Klown: Film Review

Story of a man's ill-concieved attempt to prove his merit as a father benefits from Frank Hvam's dry comic performance

Raunchy Danish import is set for a Warner Bros. remake starring Danny McBride.

A cringe-comedy from Denmark that tacitly argues that anyone with viable semen should be allowed to raise children, Mikkel Nørgaard's Klown won't be the year's family-values favorite but may well bring some unfamiliar faces into arthouses. It's tailor-made for a Danny McBride redo that will likely make the hero less hapless and more hateful; comedy connoisseurs will want to check out the original before Warner Bros. and producer Todd Phillips take a crack at it.

Frank Hvam plays Frank, a thick-witted fellow eager to join buddy Casper (Casper Christensen) on a "canoe trip" that's really just pretext for a weekend of high-end whoring. Two pre-trip events, though, kill the buzz: He learns that his girlfriend is pregnant, and (thanks to events best left undescribed) he gives said girlfriend good reason to doubt his ability to care for a child. So he kidnaps a kid they're babysitting, 12 year-old Bo, in hopes that showing the boy a good time in the great outdoors will restore his girlfriend's faith in him.

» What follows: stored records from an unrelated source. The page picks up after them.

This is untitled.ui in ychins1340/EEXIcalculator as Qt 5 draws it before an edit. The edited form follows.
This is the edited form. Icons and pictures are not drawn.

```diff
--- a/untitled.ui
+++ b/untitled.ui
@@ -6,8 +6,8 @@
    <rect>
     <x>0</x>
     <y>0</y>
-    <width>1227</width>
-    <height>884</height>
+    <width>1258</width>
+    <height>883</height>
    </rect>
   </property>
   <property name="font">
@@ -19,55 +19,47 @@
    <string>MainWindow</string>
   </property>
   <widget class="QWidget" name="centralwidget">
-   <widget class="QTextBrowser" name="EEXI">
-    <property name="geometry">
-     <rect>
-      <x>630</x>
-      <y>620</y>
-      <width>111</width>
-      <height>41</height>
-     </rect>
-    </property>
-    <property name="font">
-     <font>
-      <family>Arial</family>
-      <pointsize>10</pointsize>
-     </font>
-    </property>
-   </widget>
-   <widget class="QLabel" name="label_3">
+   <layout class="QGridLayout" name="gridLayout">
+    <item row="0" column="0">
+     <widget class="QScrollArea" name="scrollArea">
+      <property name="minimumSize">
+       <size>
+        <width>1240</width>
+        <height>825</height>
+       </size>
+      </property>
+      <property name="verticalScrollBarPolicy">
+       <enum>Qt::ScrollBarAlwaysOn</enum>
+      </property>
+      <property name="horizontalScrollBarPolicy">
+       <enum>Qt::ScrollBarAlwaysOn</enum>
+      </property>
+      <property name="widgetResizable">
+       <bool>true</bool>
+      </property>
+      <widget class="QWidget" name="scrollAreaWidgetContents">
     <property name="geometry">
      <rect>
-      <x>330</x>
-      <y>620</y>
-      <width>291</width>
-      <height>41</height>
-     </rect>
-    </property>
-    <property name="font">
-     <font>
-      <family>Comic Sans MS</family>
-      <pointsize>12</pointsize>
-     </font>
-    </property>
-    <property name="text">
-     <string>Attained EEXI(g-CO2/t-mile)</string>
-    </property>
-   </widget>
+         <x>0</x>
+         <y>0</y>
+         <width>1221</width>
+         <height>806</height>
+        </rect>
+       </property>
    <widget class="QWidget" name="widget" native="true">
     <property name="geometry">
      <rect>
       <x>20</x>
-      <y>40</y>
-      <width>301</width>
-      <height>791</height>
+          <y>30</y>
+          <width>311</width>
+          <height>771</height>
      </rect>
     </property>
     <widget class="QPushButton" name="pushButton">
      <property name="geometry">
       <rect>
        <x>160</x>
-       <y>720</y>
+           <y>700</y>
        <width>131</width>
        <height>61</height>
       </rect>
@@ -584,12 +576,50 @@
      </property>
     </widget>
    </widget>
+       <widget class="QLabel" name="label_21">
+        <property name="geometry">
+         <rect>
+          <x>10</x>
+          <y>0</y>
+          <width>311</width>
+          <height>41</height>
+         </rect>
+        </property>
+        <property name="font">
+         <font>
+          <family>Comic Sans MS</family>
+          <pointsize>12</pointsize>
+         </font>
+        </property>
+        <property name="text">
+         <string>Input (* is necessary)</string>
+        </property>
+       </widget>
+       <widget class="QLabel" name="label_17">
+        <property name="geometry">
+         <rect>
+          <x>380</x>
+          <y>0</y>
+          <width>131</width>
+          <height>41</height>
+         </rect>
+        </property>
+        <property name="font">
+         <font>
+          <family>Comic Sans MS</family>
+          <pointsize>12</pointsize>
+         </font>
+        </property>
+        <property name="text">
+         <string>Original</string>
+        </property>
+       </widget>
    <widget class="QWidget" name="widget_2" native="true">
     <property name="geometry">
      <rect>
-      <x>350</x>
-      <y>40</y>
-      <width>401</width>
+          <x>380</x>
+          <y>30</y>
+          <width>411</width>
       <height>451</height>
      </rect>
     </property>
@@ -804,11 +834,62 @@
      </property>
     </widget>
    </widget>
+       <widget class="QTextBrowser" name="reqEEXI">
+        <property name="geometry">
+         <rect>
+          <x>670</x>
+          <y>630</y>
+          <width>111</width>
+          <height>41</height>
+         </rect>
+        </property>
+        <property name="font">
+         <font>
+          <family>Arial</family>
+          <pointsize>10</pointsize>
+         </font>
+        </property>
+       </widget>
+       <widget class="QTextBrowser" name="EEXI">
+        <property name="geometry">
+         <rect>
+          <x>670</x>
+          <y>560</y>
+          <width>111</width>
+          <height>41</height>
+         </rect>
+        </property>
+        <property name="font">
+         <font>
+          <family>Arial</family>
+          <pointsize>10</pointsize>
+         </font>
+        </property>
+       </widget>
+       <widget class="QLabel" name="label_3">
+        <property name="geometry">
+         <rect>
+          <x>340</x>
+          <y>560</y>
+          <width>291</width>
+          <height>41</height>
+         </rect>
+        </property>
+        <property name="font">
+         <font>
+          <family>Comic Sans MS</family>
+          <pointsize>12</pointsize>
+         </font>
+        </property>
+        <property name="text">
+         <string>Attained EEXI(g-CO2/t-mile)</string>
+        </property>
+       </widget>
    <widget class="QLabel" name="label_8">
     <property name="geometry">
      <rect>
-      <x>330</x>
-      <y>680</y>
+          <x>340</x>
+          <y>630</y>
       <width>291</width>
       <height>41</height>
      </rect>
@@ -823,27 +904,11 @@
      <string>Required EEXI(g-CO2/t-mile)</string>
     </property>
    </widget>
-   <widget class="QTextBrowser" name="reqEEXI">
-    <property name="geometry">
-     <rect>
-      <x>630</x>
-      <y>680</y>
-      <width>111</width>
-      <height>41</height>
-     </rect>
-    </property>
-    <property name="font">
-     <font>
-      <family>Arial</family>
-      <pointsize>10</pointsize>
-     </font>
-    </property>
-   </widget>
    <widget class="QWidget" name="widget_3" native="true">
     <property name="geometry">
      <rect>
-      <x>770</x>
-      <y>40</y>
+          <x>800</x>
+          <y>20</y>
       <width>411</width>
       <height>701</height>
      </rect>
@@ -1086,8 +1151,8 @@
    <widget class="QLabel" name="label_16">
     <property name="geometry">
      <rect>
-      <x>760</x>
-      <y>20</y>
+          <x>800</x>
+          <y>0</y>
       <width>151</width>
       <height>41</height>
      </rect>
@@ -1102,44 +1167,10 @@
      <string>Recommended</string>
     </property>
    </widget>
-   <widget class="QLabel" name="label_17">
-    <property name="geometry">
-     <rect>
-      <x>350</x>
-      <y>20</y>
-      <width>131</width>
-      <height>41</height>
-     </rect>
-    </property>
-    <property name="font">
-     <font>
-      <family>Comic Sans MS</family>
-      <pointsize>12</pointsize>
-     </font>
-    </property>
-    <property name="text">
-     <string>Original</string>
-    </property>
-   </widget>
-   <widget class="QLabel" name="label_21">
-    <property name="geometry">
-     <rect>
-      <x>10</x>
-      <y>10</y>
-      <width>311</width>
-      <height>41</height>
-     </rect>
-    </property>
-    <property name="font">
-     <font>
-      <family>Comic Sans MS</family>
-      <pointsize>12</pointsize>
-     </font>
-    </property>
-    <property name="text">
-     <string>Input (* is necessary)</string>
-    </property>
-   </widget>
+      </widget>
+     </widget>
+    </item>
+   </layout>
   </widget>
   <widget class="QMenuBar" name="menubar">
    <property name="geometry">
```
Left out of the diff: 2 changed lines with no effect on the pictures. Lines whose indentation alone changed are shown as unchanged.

The premise, and the hijinks that follow, are about as outrageous as anything in today's crop of raunchy comedies. But Nørgaard offers them with a much drier wit than Hollywood typically delivers, a tone well suited to his two leads (who created and starred in the TV series that led to this film). The pair enjoy an easy chemistry, with Hvam playing the dorky straight man to Christensen's slick hedonist -- the more the former tries to give pudgy Bo a wholesome nature trip, the harder the latter works to make his delusional "Tour de Pussy" dreams come true.

The film's explicitness has been overplayed a bit in early buzz, but viewers will witness one sex act rarely seen in mainstream cinemas and, whether they want to or not, will briefly see what it's like for a pre-teen boy to jump on the full-frontal-comedy bandwagon. Cue the laughs that fall somewhere between amusement and "here's hoping this scene ends quickly."

Production Company: Zentropa Productions
Cast: Frank Hvam, Casper Christensen, Marcuz Jess Peterson, Mia Lyhne, Iben Hjejle, Lars Hjortshøj, Ben Fabricius-Bjerre, Jørgen Leth, Mads Brugger
Director: Mikkel Nørgaard
Screenwriters: Frank Hvam, Casper Christensen
Producer: Louise Vesth
Director of photography: Jacob Banke Olesen
Production designer: Rasmus Thjellesen
Music: Kristen Eidnes Andersen
Editors: Morten Egholm, Martin Schade
R, 87 minutes.